Fostering the Use of Open Mapping Technologies in Government Departments — Mwanza, Tanzania
By Hawa Adinani
Efforts to fill the data gap existing in disaster management in Tanzania escalated in 2015 when the United Kingdom’s Foreign, Commonwealth and Development Office (FCDO) and the World Bank partnered with the government of Tanzania to increase resilience to climate and disaster risk through the Tanzania Urban Resilience Program (TURP). This program is guided by three pillars (Risk Identification, Risk Reduction, and Disaster Preparedness & Emergency Management). To identify urban risks, the Ramani Huria project — a community mapping project for flood resilience in Dar es Salaam — identified areas at risk of flooding in Dar es Salaam by mapping buildings, drainage systems, roads, trash & solid waste, etc. to show precisely where flooding occurs and the issues causing the flooding. This project made Dar es Salaam the most detailed mapped city in Africa.
Replicating and extending the same efforts in Mwanza, the second-largest city in Tanzania, the consortium — (Spatial collective, Humanitarian OpenStreetMap Team and OpenMap Development Tanzania) worked with university students and local community members in Mwanza to collect different types of data such as rockfall incidents, flood extent data and drainage systems in Nyamagana and Ilemela municipals and updated the building exposure of the two municipalities on OpenStreetMap. The aim was to fill the existing data gap and provide disaster managers, city planners and other stakeholders with relevant datasets needed for decision-making.
After five months of data collection in Mwanza, on 12th to 15th April 2021, the consortium facilitated a final workshop with key government officials to share the methodology, collected data, and had discussions on how they can use the data for disaster management and risk reduction in Ilemela & Nyamagana. The aim was to ensure that they have the data collected, update and add more data according to their needs by using free and open-source software and other cost-effective tools used in data collection.
The workshop included training on open tools for data collection such as Open Data Kit (ODK) Collect, Introduction to QGIS, creating ODK surveys using XLS forms, data export from OpenStreetMap and many other topics relevant to open mapping and data collection. The training was mainly conducted in order to equip the participants with mapping methodologies that were used to map Mwanza and how they can leverage that knowledge to work on other issues using the same methodology(ies).
Some stakeholders shared their thoughts and feedback of the workshop “The knowledge gained will lead to improved data collection when designing roads, drains and bridges.

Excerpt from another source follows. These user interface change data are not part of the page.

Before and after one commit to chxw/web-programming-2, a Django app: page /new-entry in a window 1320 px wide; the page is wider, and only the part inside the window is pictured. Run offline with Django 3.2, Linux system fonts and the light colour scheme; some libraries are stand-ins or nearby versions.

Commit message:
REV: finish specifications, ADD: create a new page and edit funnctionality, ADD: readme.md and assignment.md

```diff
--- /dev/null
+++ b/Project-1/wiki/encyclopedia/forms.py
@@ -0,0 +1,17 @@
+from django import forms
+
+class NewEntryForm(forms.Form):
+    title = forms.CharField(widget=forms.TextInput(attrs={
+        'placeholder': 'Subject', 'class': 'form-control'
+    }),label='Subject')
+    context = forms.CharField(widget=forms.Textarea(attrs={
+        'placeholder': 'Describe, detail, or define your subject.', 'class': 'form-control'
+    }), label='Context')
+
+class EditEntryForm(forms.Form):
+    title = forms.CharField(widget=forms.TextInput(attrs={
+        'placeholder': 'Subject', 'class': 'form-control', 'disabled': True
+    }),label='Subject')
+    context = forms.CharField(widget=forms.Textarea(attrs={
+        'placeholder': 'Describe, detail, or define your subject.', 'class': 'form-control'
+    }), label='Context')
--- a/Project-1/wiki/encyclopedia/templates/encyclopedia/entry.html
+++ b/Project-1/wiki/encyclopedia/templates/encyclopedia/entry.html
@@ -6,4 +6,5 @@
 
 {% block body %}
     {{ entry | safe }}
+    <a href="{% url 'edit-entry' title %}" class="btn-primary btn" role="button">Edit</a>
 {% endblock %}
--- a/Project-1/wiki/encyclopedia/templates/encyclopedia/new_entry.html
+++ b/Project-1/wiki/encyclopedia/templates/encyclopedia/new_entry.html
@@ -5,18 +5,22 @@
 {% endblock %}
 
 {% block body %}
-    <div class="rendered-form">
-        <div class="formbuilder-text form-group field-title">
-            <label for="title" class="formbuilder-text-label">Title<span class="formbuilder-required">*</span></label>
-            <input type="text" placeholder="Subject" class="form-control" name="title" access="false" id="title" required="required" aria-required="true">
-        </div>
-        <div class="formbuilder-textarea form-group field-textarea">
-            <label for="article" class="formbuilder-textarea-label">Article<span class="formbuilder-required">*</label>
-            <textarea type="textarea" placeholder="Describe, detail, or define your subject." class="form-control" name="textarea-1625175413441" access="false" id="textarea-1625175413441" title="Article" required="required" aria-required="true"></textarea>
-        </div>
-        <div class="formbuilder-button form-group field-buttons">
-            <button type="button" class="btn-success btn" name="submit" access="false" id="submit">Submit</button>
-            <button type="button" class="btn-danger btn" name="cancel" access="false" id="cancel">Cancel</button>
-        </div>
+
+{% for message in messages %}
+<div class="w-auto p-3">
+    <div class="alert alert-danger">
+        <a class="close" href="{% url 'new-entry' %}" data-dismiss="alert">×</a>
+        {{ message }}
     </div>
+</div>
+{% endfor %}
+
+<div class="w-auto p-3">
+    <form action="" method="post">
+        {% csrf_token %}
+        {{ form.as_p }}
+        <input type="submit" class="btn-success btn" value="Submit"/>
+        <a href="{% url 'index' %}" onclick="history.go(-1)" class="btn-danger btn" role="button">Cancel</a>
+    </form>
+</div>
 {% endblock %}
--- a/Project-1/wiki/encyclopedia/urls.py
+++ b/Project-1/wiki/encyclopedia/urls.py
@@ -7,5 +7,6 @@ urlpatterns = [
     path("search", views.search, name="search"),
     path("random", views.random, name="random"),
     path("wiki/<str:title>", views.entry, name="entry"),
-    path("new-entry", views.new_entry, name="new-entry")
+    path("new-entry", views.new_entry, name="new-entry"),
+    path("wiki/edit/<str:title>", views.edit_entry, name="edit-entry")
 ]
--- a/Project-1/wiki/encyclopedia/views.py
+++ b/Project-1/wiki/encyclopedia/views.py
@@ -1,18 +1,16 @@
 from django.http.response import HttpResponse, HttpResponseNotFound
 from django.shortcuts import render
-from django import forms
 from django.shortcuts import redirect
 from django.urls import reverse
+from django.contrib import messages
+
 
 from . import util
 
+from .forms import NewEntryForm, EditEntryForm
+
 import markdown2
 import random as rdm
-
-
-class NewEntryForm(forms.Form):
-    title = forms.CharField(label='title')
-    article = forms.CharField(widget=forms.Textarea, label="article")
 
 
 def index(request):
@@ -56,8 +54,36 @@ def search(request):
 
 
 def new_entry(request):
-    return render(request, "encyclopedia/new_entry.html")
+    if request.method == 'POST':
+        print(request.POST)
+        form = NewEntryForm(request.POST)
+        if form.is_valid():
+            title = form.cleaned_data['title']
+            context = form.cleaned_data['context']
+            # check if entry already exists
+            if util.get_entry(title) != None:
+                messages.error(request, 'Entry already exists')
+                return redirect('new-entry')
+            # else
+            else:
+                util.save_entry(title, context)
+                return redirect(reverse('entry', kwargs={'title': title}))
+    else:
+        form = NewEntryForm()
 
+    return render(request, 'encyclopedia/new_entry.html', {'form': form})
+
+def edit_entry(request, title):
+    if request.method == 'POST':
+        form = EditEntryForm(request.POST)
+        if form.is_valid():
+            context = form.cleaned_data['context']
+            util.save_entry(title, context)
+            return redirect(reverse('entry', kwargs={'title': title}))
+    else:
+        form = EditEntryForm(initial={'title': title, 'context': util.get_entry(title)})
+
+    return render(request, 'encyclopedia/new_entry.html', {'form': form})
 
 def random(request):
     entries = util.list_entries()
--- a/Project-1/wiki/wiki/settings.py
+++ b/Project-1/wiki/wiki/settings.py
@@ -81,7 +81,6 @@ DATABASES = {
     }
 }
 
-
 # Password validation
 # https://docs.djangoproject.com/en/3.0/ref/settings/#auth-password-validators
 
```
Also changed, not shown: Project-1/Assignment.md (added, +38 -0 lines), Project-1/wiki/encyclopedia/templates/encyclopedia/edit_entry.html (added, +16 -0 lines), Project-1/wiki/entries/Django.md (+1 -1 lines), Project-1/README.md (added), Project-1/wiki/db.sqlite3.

The data provided will be used as a baseline to alert areas that need attention when designing drainage structures”. Eng. Jane J. Mdulla — Tanzania Rural and Urban Road Agency (TARURA).
On the other hand, a hydrologist and the representative of the Lake Victoria Water Body Authority, Mr. Adam Manyama said, “The methodology, especially ODK, could be used for water abstraction survey and pollution control. This is why we need to share the methodology with more actors to simplify their daily operations.”

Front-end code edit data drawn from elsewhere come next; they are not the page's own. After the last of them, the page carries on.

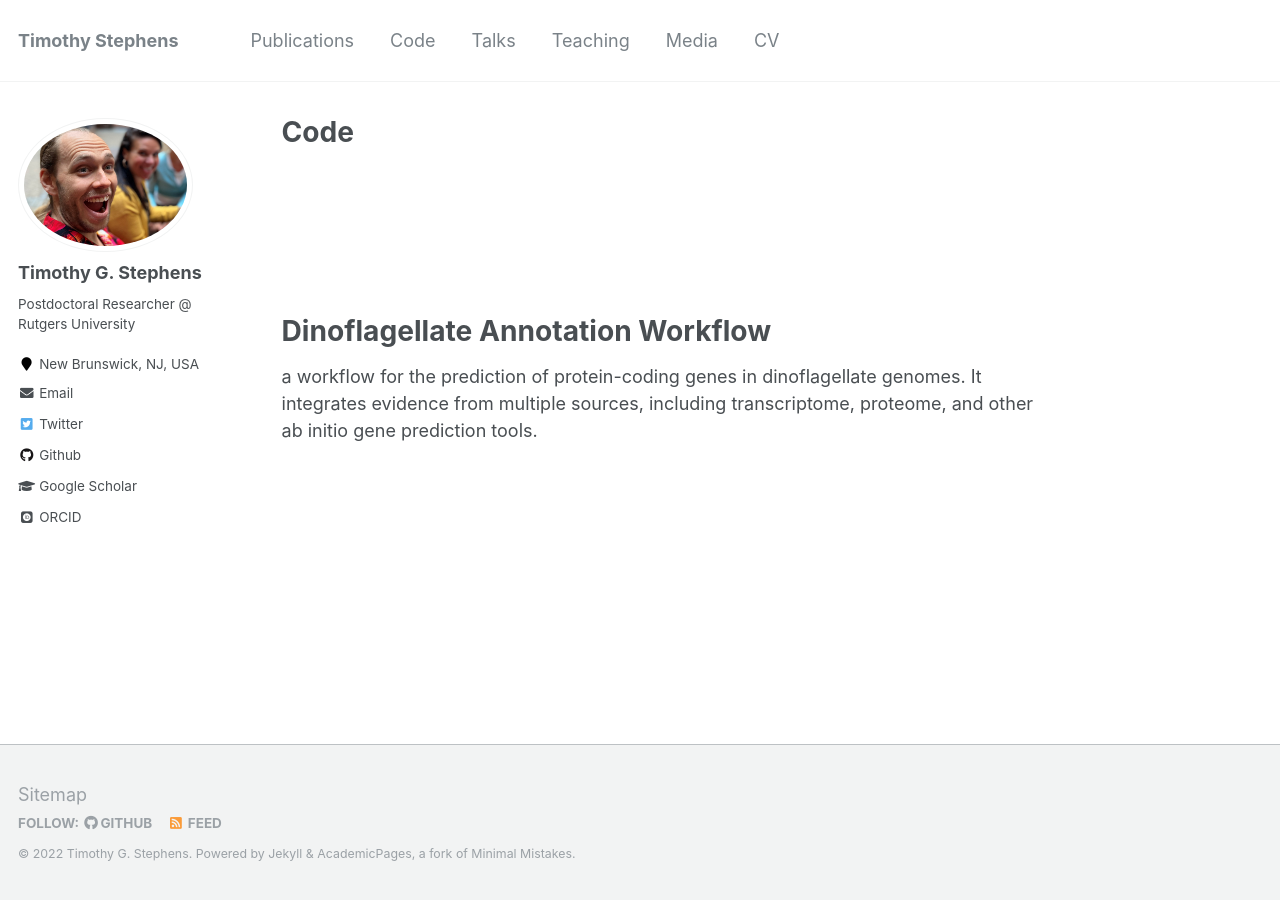
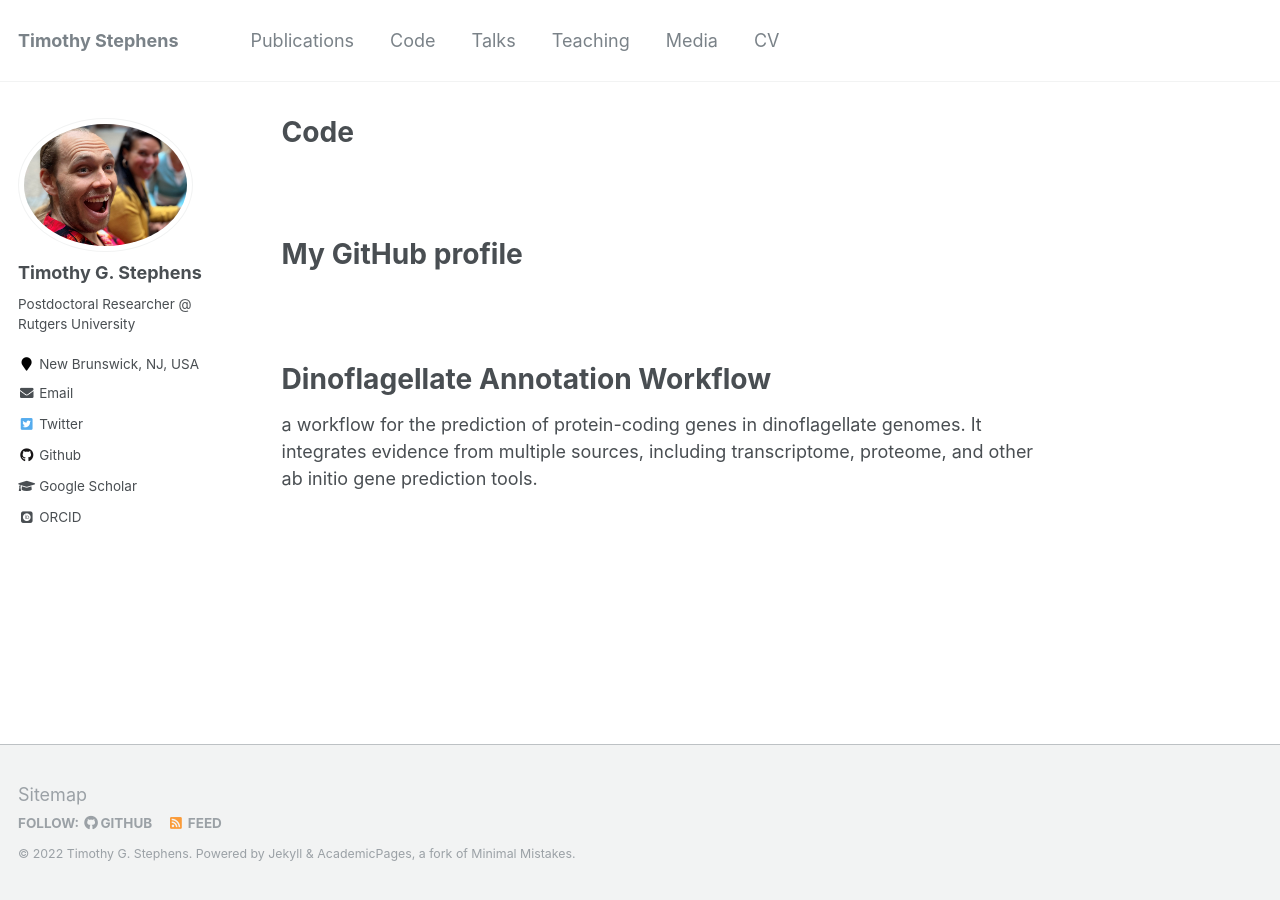
Before and after one commit to TimothyStephens/timothystephens.github.io, a Jekyll site: the page built from _pages/code.md, in a window 1280 px wide. Built offline with Jekyll 4.4.1, drawn with Linux system fonts in a browser that asks for light colours; some web fonts are replaced; a script that is not in the unit is left out.

Commit message:
Update pages on Mon Oct 10 01:14:07 EDT 2022

```diff
--- a/_pages/code.md
+++ b/_pages/code.md
@@ -16,6 +16,8 @@ ul {
 
 <br/><br/>
 
+# My GitHub profile
+
 <div class="github-card" data-github="TimothyStephens" data-width="400" data-height="318" data-theme="medium"></div>
 <script src="//cdn.jsdelivr.net/github-cards/latest/widget.js"></script>
 
```
Also changed, not shown: 1 other file.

Mr. Aron Paul Kalondwa from Mwanza regional secretariat noted that, “The awareness of the data available to different disaster management stakeholders together with skills and knowledge of accessing and interpreting the data developed will help efforts to mitigate and plan for disasters.”
A survey conducted at the workshop showed that most participants did not know OpenStreetMap before the training. This shows that we need to provide more training to government stakeholders to ensure the utilization of the existing datasets and avoid duplication of efforts.

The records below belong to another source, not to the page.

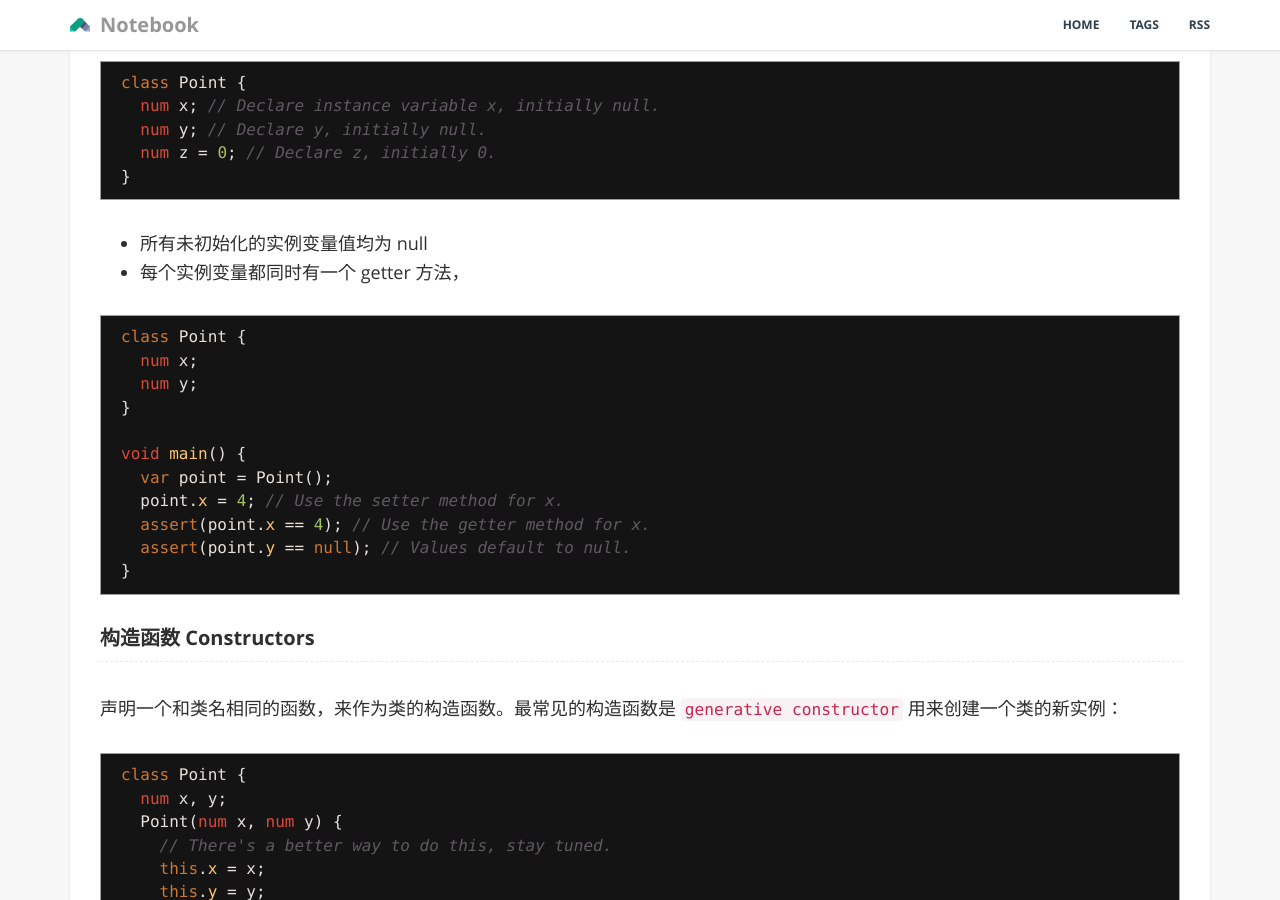
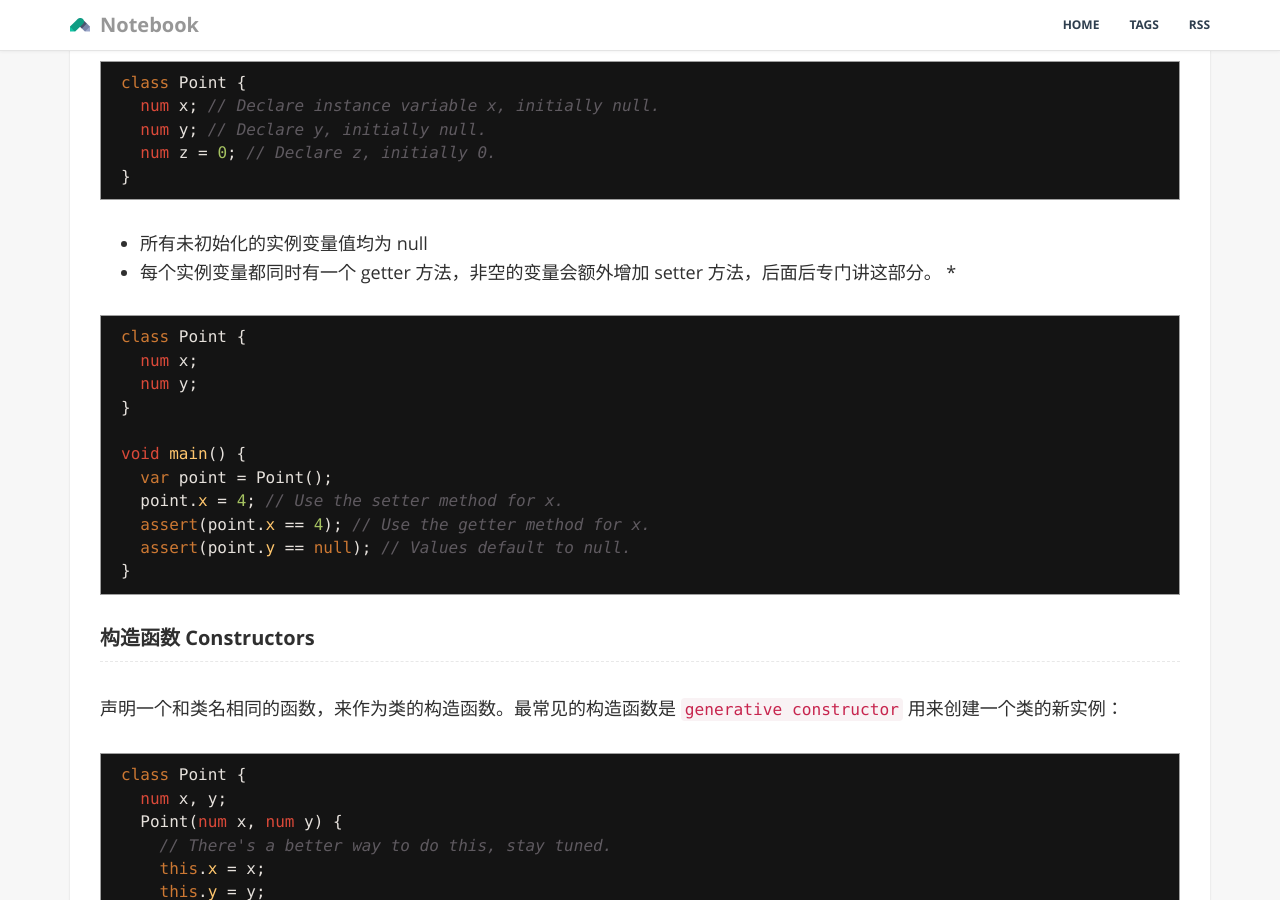
Before and after one commit to GiaoGiaoCat/GiaoGiaoCat.github.io, a Jekyll site: the page built from _posts/201803/2018-08-14-dart-language-tour-7.md, in a window 1280 px wide and 900 px high, scrolled down 2263 px. Built offline with Jekyll 4.4.1, drawn with Linux system fonts in a browser that asks for light colours.

Commit message:
TMP: 暂存代码

````diff
--- a/_posts/201803/2018-08-14-dart-language-tour-7.md
+++ b/_posts/201803/2018-08-14-dart-language-tour-7.md
@@ -101,7 +101,8 @@ class Point {
 ```
 
 * 所有未初始化的实例变量值均为 null
-* 每个实例变量都同时有一个 getter 方法，
+* 每个实例变量都同时有一个 getter 方法，非空的变量会额外增加 setter 方法，后面后专门讲这部分。
+*
 
 ```dart
 class Point {
````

As the workshop was ongoing, two students from IRDP were distributing maps to all 17 wards that were mapped in the project. Maps were classified into four categories i.e. general drainage map, rockfall maps, and flood extent maps. Ward officers were very pleased to receive the maps and most of them commented that they normally do not get a chance to see the end product of the projects from NGOs.
Key stakeholders in any project(s) should be involved throughout in order to strengthen data use, ownership, and methodology adoption to make projects successful.